In the early 1960s, the planned route for I-271 was eastward from I-71 along OH 17, turning northward near Maple Heights. 
In 1998, express lanes were completed in the median of I-271 between I-480/US 422 and I-90. 
The Great White North
A 1970s Ohio/Ontario plan proposed a 47-mile bridge over Lake Erie, from I-271 in Willowick, Ohio, to Port Stanley, Ontario, and contining as a freeway to the Route 401 near London.
The single-span bridge would have carried four lanes, with two different suspension bridge crossings of shipping channels. The cost estimate in the 1970s was about $1 billion, and the toll would have been large.
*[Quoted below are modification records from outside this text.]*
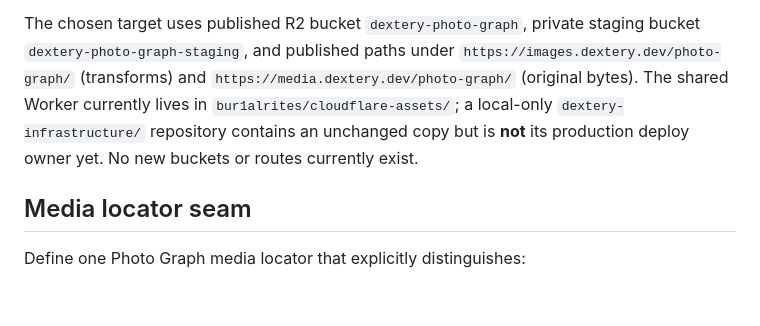
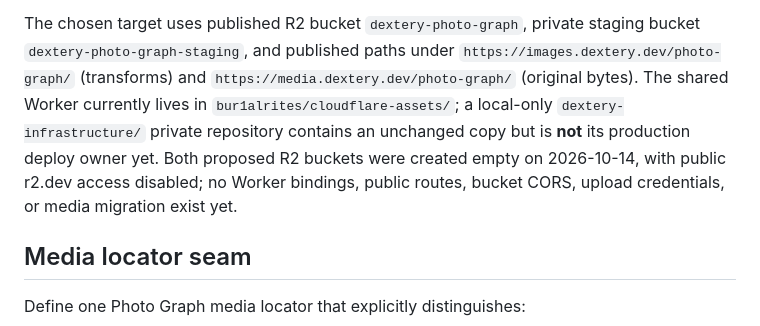
Before and after one commit to TheTexta/portfolio, a Markdown page: docs/photo-graph-r2-migration.md, the part around the change. GitHub-like rendering; blank space fills up the shorter version.

Commit message:
docs: record private Photo Graph R2 bucket provisioning

```diff
--- a/docs/photo-graph-r2-migration.md
+++ b/docs/photo-graph-r2-migration.md
@@ -17,8 +17,10 @@ bucket `dextery-photo-graph-staging`, and published paths under
 `https://images.dextery.dev/photo-graph/` (transforms) and
 `https://media.dextery.dev/photo-graph/` (original bytes). The shared Worker
 currently lives in `bur1alrites/cloudflare-assets/`; a local-only
-`dextery-infrastructure/` repository contains an unchanged copy but is **not**
-its production deploy owner yet. No new buckets or routes currently exist.
+`dextery-infrastructure/` private repository contains an unchanged copy but is
+**not** its production deploy owner yet. Both proposed R2 buckets were created
+empty on 2026-10-14, with public r2.dev access disabled; no Worker bindings,
+public routes, bucket CORS, upload credentials, or media migration exist yet.
 
 ## Media locator seam
 
```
The above alignment was the most direct of three studied; the others slanted to the east and west, the longest one about 70 miles. 
5.02 miles ; from I-71 in Cincinnati across the Ohio River to I-275 in Kentucky. The freeway continues south as KY 471 but is still signed I-471.  Interstate 471 was completed on Sept. 18, 1981. 
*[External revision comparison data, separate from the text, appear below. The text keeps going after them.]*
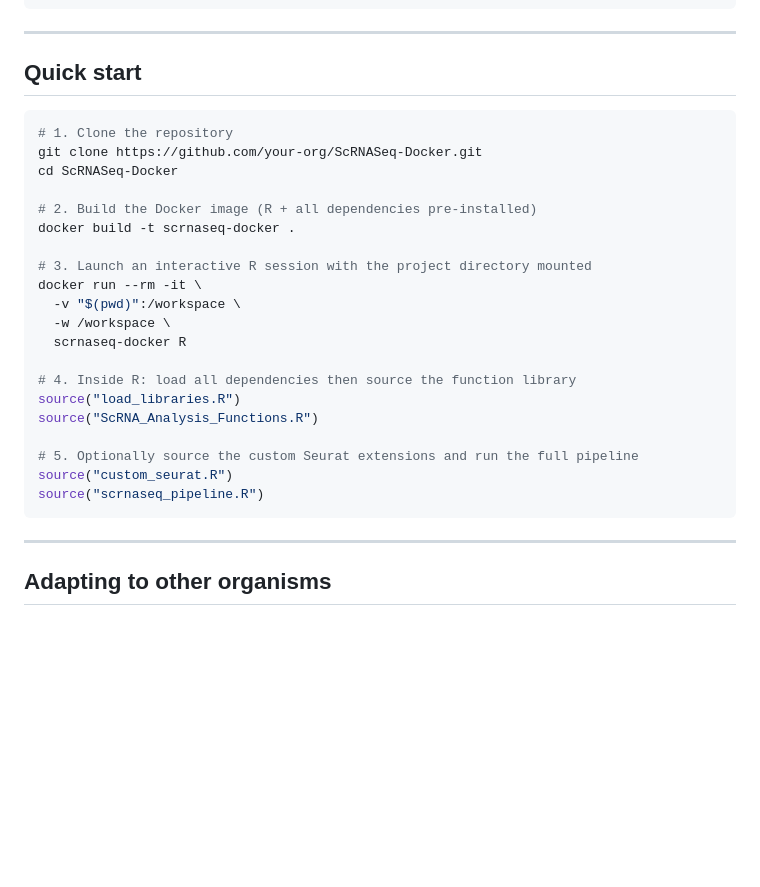
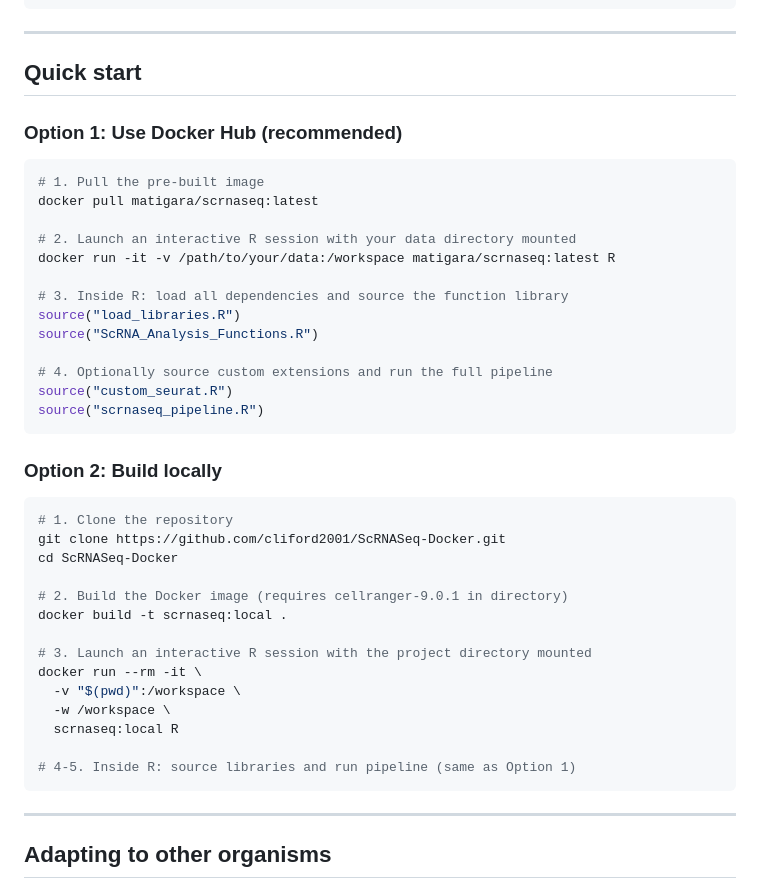
Before and after one commit to cliford2001/ScRNASeq-Docker, a Markdown page: README.md, the part around the change. GitHub-like rendering; blank space fills up the shorter version.

Commit message:
Fix Quick start section: update to use Docker Hub as primary option

````diff
--- a/README.md
+++ b/README.md
@@ -677,27 +677,41 @@ save_qc(list(p_wt, p_mut), "qc_violin_grid.pdf")
 
 ## Quick start
 
+### Option 1: Use Docker Hub (recommended)
+
+```bash
+# 1. Pull the pre-built image
+docker pull matigara/scrnaseq:latest
+
+# 2. Launch an interactive R session with your data directory mounted
+docker run -it -v /path/to/your/data:/workspace matigara/scrnaseq:latest R
+
+# 3. Inside R: load all dependencies and source the function library
+source("load_libraries.R")
+source("ScRNA_Analysis_Functions.R")
+
+# 4. Optionally source custom extensions and run the full pipeline
+source("custom_seurat.R")
+source("scrnaseq_pipeline.R")
+```
+
+### Option 2: Build locally
+
 ```bash
 # 1. Clone the repository
-git clone https://github.com/your-org/ScRNASeq-Docker.git
+git clone https://github.com/cliford2001/ScRNASeq-Docker.git
 cd ScRNASeq-Docker
 
-# 2. Build the Docker image (R + all dependencies pre-installed)
-docker build -t scrnaseq-docker .
+# 2. Build the Docker image (requires cellranger-9.0.1 in directory)
+docker build -t scrnaseq:local .
 
 # 3. Launch an interactive R session with the project directory mounted
 docker run --rm -it \
   -v "$(pwd)":/workspace \
   -w /workspace \
-  scrnaseq-docker R
+  scrnaseq:local R
 
-# 4. Inside R: load all dependencies then source the function library
-source("load_libraries.R")
-source("ScRNA_Analysis_Functions.R")
-
-# 5. Optionally source the custom Seurat extensions and run the full pipeline
-source("custom_seurat.R")
-source("scrnaseq_pipeline.R")
+# 4-5. Inside R: source libraries and run pipeline (same as Option 1)
 ```
 
 ---
````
The origin of Interstate 471 was the "Riverside Expressway" plan, a loop highway to connect eastern Cincinnati to I-75 in Covington, Ky. via Newport. This dates back to at least 1958, when AASHO approved the I-471 number for this loop.  The basic route:
"from a new bridge to be built east of the L&N Bridge in Newport and along the northern end of Newport, crossing the Licking River into Covington over a new bridge to be built north of the Fourth Street Bridge and then continuing through Covington to Philadelphia Street with exit ramps at Scott, Greenup and Russell streets." The proposal was quite unpopular, attracting opposition from the mayors of Covington and Newport, along with the Kentucky Post. They said I-471 would destroy houses and ruin plans to redevelop the riverfront. The proposal was dropped. 
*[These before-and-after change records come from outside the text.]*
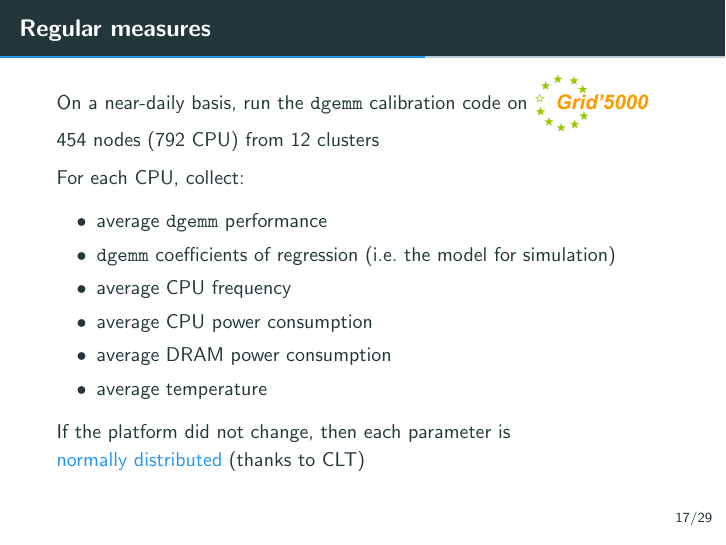
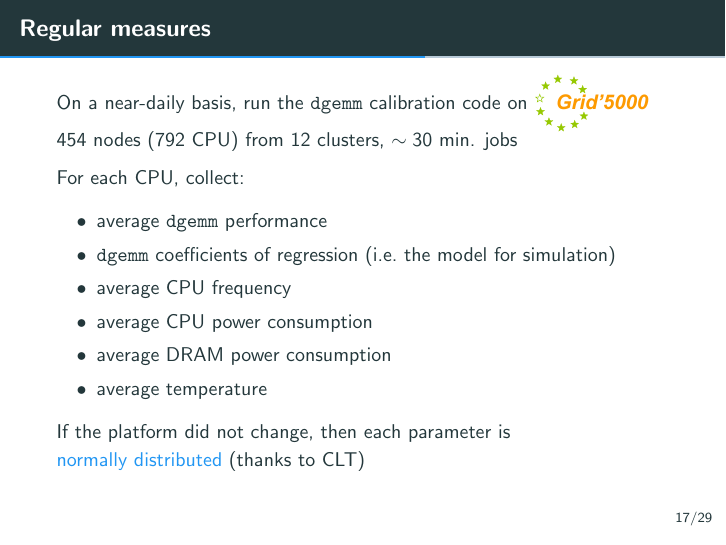
Before and after one commit to Ezibenroc/thesis, LaTeX slides (slides.tex): page 59 of 85. Compiled offline with pdfLaTeX.

Commit message:
Job duration

```diff
--- a/slides.tex
+++ b/slides.tex
@@ -531,7 +531,7 @@
         }}
     \end{picture}
 
-    454 nodes (792 CPU) from 12 clusters
+    454 nodes (792 CPU) from 12 clusters, \(\sim30\) min. jobs
     \pause
 
     For each CPU, collect:
```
In 1962, I-471 reappeared on the drawing board, as a north-south spur from Highland Heights to Newport. (This is part of today's I-471.) By 1967, the plan for today's I-471 was mostly finalized. Through the 1970s, however, there was controversy over where to locate ramps in Newport, which led to some temporary ramps being built.
In 1977, the Daniel Carter Beard Bridge, named after the Northern Kentucky resident who founded the American Boy Scouts, opened over the Ohio River. Most of I-471 was still under construction. Two sections opened in late December 1980, and the final segment was dedicated on Sept. 18, 1981. Construction on permanent ramps in Newport, however, continued until August 1989.